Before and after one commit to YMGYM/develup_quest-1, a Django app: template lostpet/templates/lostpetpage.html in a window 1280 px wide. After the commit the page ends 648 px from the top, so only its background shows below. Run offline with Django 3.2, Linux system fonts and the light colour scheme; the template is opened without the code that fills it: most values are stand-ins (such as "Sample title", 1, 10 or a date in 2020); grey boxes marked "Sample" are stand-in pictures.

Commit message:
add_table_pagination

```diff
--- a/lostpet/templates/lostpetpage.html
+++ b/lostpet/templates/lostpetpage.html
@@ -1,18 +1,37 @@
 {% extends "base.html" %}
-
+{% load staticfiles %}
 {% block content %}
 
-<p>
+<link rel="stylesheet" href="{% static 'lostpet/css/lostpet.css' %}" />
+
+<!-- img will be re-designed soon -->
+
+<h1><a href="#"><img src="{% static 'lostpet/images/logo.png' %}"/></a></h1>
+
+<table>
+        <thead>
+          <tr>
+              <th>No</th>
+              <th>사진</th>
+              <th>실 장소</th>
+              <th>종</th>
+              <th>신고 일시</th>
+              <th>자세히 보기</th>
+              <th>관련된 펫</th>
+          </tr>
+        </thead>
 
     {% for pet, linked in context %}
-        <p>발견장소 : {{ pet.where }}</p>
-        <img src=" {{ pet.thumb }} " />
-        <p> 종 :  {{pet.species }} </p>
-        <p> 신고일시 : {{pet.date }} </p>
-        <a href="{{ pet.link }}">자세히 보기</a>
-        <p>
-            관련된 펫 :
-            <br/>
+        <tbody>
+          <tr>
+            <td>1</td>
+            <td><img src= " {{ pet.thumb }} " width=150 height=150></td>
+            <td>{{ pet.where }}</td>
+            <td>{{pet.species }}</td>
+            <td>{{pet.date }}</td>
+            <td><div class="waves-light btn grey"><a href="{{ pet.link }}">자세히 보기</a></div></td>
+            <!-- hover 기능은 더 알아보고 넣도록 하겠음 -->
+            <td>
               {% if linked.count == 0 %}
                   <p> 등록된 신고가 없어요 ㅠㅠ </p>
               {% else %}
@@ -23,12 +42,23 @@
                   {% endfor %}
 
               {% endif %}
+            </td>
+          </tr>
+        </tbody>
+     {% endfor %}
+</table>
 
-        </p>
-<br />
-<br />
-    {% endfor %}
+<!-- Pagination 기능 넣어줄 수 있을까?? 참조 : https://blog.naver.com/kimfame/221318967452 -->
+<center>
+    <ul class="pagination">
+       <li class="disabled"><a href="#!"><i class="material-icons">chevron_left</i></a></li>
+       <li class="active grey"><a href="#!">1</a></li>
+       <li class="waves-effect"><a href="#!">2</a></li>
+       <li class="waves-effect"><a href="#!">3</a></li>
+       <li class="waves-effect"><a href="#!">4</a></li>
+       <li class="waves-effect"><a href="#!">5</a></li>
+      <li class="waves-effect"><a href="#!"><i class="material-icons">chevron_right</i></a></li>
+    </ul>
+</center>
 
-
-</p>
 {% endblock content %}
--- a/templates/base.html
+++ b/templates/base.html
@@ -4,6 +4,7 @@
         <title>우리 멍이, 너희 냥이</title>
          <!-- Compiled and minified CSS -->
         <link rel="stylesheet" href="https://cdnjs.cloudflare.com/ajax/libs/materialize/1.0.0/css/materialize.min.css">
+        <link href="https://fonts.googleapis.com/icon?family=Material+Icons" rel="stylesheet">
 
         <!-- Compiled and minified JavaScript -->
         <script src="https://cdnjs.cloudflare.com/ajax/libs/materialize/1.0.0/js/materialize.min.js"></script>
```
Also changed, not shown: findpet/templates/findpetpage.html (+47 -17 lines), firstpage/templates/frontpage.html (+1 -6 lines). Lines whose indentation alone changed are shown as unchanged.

____________

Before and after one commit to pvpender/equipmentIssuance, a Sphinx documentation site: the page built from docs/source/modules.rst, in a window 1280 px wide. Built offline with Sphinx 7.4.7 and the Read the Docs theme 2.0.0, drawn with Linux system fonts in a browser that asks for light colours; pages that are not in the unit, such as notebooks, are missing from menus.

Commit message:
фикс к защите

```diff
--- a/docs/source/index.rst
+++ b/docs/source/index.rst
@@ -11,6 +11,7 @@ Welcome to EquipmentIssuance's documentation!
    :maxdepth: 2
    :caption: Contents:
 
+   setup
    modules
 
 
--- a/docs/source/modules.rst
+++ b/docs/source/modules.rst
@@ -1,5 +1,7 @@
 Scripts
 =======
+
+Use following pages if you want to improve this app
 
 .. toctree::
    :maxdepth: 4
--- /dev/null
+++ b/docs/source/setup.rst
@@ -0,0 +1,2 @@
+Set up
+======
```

____________

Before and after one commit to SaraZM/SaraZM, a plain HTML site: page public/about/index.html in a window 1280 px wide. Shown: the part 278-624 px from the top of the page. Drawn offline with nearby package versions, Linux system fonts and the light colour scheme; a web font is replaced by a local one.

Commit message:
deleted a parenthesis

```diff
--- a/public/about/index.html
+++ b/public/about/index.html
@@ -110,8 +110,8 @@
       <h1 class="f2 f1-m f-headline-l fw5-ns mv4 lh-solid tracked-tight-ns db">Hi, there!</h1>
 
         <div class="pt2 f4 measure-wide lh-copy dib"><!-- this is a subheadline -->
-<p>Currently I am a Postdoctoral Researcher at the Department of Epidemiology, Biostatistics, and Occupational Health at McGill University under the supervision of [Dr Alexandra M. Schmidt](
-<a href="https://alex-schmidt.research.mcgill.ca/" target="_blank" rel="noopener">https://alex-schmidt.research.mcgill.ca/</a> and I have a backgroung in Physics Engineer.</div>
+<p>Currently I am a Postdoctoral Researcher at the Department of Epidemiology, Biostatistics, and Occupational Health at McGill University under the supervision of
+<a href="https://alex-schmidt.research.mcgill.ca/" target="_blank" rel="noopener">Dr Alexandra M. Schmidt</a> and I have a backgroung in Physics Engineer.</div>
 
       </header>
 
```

____________

#### Prompt:
Look through the data above for lines holding the word "libs". State how many there are and nothing else.

#### Result:
2